Pokemon Emerald dramatically changed and expanded the original's story.

Beyond that, expanded versions are where Game Freak usually tries to beef up a handful of monsters while introducing new forms. The long-standing Rotom appliance forms first appeared in Platinum, for example. Move tutors also play a big role in expanded versions, dramatically expanding the movepool for certain monsters. Scizor is one example of a monster that went from an also-ran to an absolute beast once it got Bullet Punch in Platinum.

As you can probably tell, third versions are generally geared toward the hardcore faithful, and Ultra Sun and Ultra Moon are likely to be much the same. As for whether it will make it to the Switch after all, I guess we'll see, but The Pokémon Company seems pretty adamant that Ultra Sun and Ultra Moon will be a 3DS exclusive. Indeed, if the intention is to push the 2DS XL this holiday season, then it makes no sense to put it on the Switch.
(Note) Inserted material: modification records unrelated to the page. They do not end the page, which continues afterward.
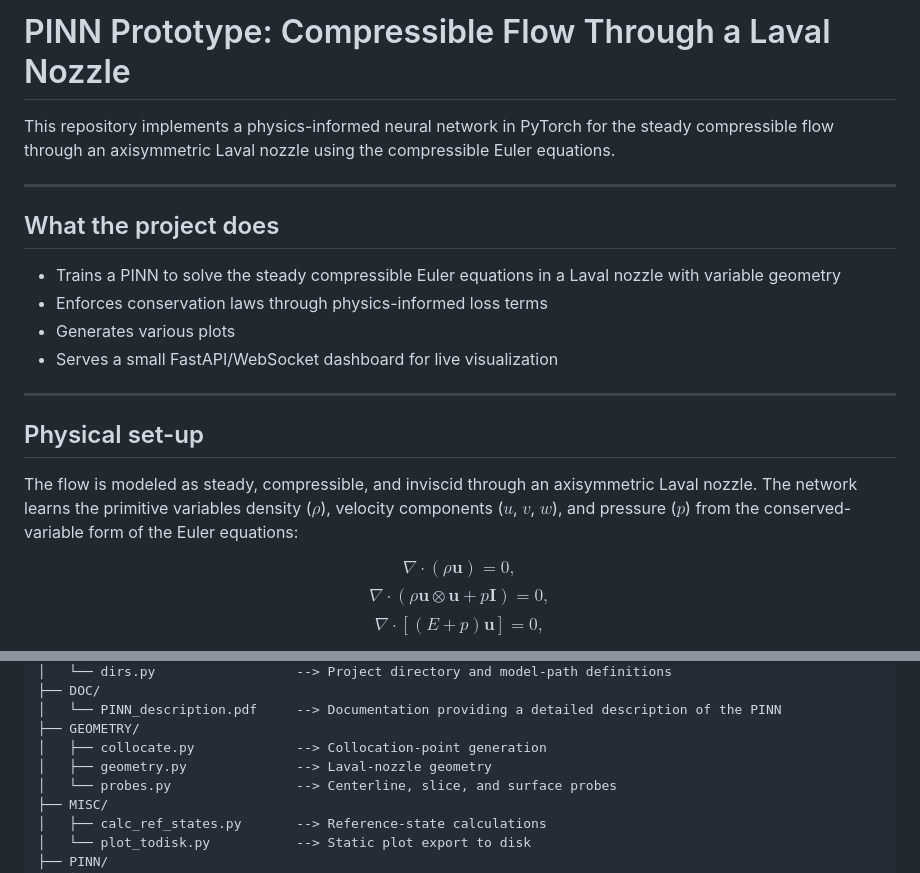
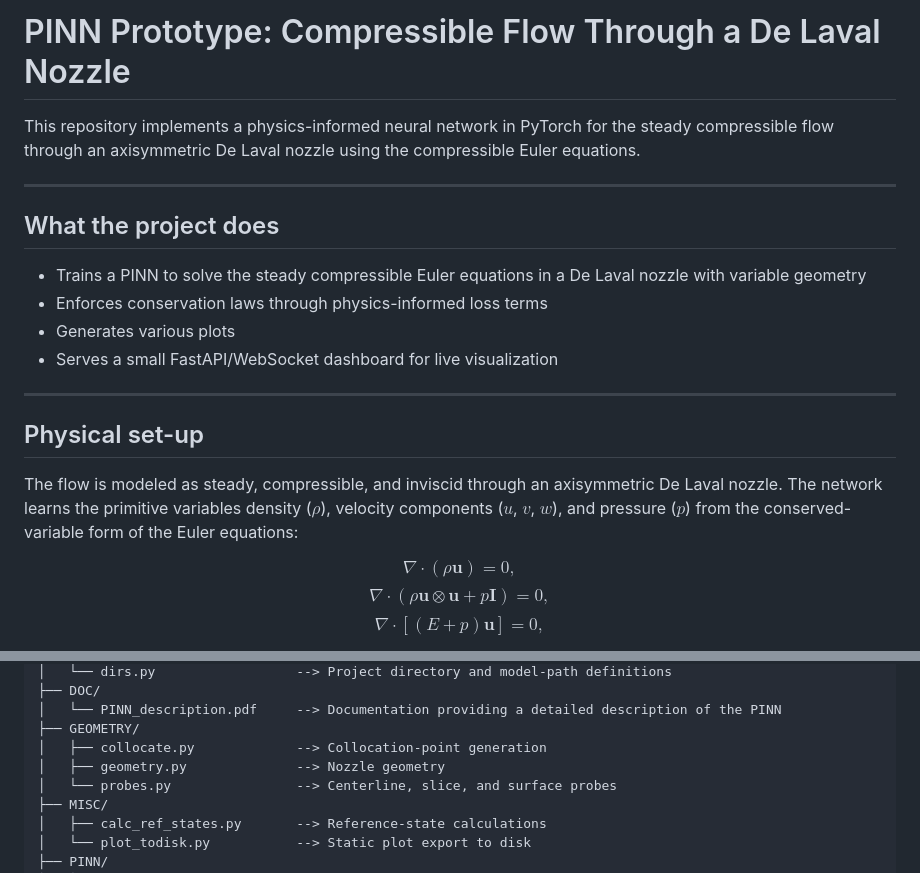
Before and after one commit to SorenGreb/PINN_Prototype_SteadyStateEuler3D, a Markdown page: README.md, 2 parts joined by grey strips. GitHub-like rendering.

Commit message:
cleaning up

```diff
--- a/README.md
+++ b/README.md
@@ -1,12 +1,12 @@
-# PINN Prototype: Compressible Flow Through a Laval Nozzle
+# PINN Prototype: Compressible Flow Through a De Laval Nozzle
 
-This repository implements a physics-informed neural network in PyTorch for the steady compressible flow through an axisymmetric Laval nozzle using the compressible Euler equations.
+This repository implements a physics-informed neural network in PyTorch for the steady compressible flow through an axisymmetric De Laval nozzle using the compressible Euler equations.
 
 ---
 
 ## What the project does
 
-- Trains a PINN to solve the steady compressible Euler equations in a Laval nozzle with variable geometry
+- Trains a PINN to solve the steady compressible Euler equations in a De Laval nozzle with variable geometry
 - Enforces conservation laws through physics-informed loss terms
 - Generates various plots
 - Serves a small FastAPI/WebSocket dashboard for live visualization
@@ -16,7 +16,7 @@ This repository implements a physics-informed neural network in PyTorch for the
 
 ## Physical set-up
 
-The flow is modeled as steady, compressible, and inviscid through an axisymmetric Laval nozzle. The network learns the primitive variables density ($\rho$), velocity components ($u$, $v$, $w$), and pressure ($p$) from the conserved-variable form of the Euler equations:
+The flow is modeled as steady, compressible, and inviscid through an axisymmetric De Laval nozzle. The network learns the primitive variables density ($\rho$), velocity components ($u$, $v$, $w$), and pressure ($p$) from the conserved-variable form of the Euler equations:
 
 $$
 \nabla \cdot (\rho 𝐮) = 0,
@@ -56,7 +56,7 @@ where $E$ is the total specific energy. A calorically perfect gas and isentropic
 │   └── PINN_description.pdf     --> Documentation providing a detailed description of the PINN
 ├── GEOMETRY/
 │   ├── collocate.py             --> Collocation-point generation
-│   ├── geometry.py              --> Laval-nozzle geometry
+│   ├── geometry.py              --> Nozzle geometry
 │   └── probes.py                --> Centerline, slice, and surface probes
 ├── MISC/
 │   ├── calc_ref_states.py       --> Reference-state calculations
```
My main quibble is with the timing. It's a bit much to push a third version so soon after the release of the previous game. Usually Game Freak lets the original release marinate for at least a couple years before putting out an enhanced version. Still, I will be right there with my wallet open at launch, ready to buy what amounts to an expansion pack at full price. I would have preferred to have been able to play on the Switch, but if this is the only way for me to get a Battle Frontier or a trip to Kanto, then so be it.

See you all in Alola.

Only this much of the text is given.